When it comes to the good ol' days of video games, most gamers tend to suffer sporadic memory loss. They get all misty eyed and nostalgic at the very mention of their beloved Super Nintendo and Genesis, often referring to that era as the golden age of gaming. Even more recent consoles like the Nintendo 64 and ill-fated Dreamcast get the same treatment. Fans lament a time when games were original, when the market wasn't flooded with one clone after another, a time when games were exciting and new, when they were unreliant on large production budgets. According to these fans, lazily made games like Wrestlemania 21 didn't exist, only bona fide classics like Super Mario World, Zelda: A Link to the Past, Street Fighter 2, and Sonic the Hedgehog graced our systems.
This is, of course, a lot of nonsense, because I seem to remember playing thousands of sub-par Street Fighter 2 ripoffs as a youngster. I also remember that every 2-D platformer post-Sonic had some random animal wearing sunglasses as its protagonist.
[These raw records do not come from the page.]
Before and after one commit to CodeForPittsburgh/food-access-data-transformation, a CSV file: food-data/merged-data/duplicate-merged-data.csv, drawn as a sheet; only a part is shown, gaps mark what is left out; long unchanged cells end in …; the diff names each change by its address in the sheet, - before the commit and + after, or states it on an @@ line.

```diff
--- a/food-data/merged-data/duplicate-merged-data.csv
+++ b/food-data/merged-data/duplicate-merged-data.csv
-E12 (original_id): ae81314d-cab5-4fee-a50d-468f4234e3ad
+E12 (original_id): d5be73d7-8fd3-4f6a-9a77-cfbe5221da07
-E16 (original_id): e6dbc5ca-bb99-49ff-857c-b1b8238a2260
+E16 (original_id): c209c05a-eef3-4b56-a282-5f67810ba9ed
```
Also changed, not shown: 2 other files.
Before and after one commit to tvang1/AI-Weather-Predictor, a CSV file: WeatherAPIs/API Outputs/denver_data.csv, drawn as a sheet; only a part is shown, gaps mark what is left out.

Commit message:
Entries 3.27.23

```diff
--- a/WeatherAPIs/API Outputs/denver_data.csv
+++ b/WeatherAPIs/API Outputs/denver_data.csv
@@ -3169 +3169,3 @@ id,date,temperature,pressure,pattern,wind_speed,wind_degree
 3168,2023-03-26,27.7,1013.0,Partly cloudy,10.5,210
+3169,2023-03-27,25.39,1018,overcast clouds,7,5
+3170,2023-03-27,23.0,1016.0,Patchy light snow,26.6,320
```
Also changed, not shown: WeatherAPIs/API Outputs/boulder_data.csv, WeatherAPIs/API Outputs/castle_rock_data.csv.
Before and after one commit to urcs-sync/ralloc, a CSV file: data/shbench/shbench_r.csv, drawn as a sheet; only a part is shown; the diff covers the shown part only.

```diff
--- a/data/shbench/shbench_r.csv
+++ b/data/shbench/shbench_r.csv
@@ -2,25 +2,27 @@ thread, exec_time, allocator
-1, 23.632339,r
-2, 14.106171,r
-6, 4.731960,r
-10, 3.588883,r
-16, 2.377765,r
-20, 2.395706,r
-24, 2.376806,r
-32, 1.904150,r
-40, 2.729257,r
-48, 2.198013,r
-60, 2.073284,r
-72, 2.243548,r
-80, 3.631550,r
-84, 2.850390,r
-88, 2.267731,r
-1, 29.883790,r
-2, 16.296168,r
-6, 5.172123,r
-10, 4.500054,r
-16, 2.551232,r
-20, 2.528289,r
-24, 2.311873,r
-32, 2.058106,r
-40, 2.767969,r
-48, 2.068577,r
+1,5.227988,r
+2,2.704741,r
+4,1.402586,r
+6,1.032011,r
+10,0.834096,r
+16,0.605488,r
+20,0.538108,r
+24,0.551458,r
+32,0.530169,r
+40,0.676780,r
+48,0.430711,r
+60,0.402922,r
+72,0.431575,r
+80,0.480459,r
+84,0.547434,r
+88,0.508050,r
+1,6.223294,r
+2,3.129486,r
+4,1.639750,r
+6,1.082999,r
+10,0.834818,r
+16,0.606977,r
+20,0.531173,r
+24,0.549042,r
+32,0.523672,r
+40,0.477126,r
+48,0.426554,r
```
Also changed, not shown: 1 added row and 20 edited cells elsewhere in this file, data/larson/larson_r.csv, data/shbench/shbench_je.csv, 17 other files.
Yes, if you remove the blinders and look clearly at both the games of today and yesterday, cynically made cash cows like Wrestlemania 21 have always plagued and haunted the gaming market.
But Wrestlemania 21 is no different from the slew of sports titles which present themselves every year, with superficial changes and a slightly updated rosters. EA's own FIFA and Madden titles have been pulling the same stunt as far back as the Sega Genesis, but sports fans seem to continue to dip their hands into their pockets every year and spend hard earned cash on the same game they purchased the previous year.
Don't get me wrong, I'm the WWE's biggest fan. I have watched wrestling for years, and for some weird reason (besides my absurdly low mental age) I continue to watch spellbound today. I have also previously been a fan of many WWF/WWE games; from the earliest NES titles to the classic No Mercy on the N64, these games lead me to believe that wrestling games can be interesting, original, and, most importantly, fun. Hands down, No Mercy was the best 3-D fighter on the N64. With its innovative control system and extensive career mode, it was head and shoulders above the generic, button bashing mechanics of other fighters.
The problem with Wrestlemania 21, however, is that it actually takes a step backwards from No Mercy. Franchise games like FIFA and Madden can be forgiven for evolving only slightly over their numerous incarnations, but Wrestlemania 21, besides the obvious graphical leap, takes most of No Mercy's control system and somehow manages to make it clumsier than before. The wrestlers look good enough, as you would expect. The character models are well designed and fleshed out, but it all falls apart as soon as they interact. Due to some horrendously executed collision detection, ring ropes magically bend when they're not supposed to, poor AI causes wrestlers to constantly walk into walls, bodies miraculously seem to pass through cages, and at one point my wrestler actually sank randomly into the ring. Glitches are common in games, but when they occur so frequently it exposes the product as rushed and sub par.
Even more disappointing is the career mode. As wrestling games have been updated through various incarnations, most have to be given credit for attempting to create a satisfying, nonlinear career mode. The recent SmackDown! vs Raw PS2 title is a good example of how this should be done. Its single-payer experience is multifaceted, with different outcomes whether you win or lose, cleverly echoing the television show. This creates a feeling that no career mode is alike, thus encouraging gamers to replay and explore different avenues with the same or different grapplers. Wrestlemania's career mode on the other hand is linear and shallow: if you lose a match, you must replay it until you win. This is okay in a level-based platformer, but not when the game is based on a sport (predetermined or not).
Even Wrestlemania 21's Xbox Live compatibility (which should have been the game's saving grace) is underdeveloped. It seems to have been designed as a selling point and as the major update for this version of the game, but lag and latency issues render it almost unplayable. The idea of playing with your own personally created wrestler and challenging others online should have been a decent reason to purchase Wrestlemania 21. However, as poorly executed as it is, the online game provides yet another reason to place it in the bargain bin.
Wrestlemania 21 is the perfect example of everything that is wrong with the gaming industry. It rests its laurels on the success of earlier, better games, and attempts to sell itself by hiding behind an already established brand. Some might say that this game represents all that is bad about gaming today, but I would say that it represents all that is bad about gaming period. This title is like any heartless cash-in throughout video game history: soulless, shallow, and a waste of your hard earned money.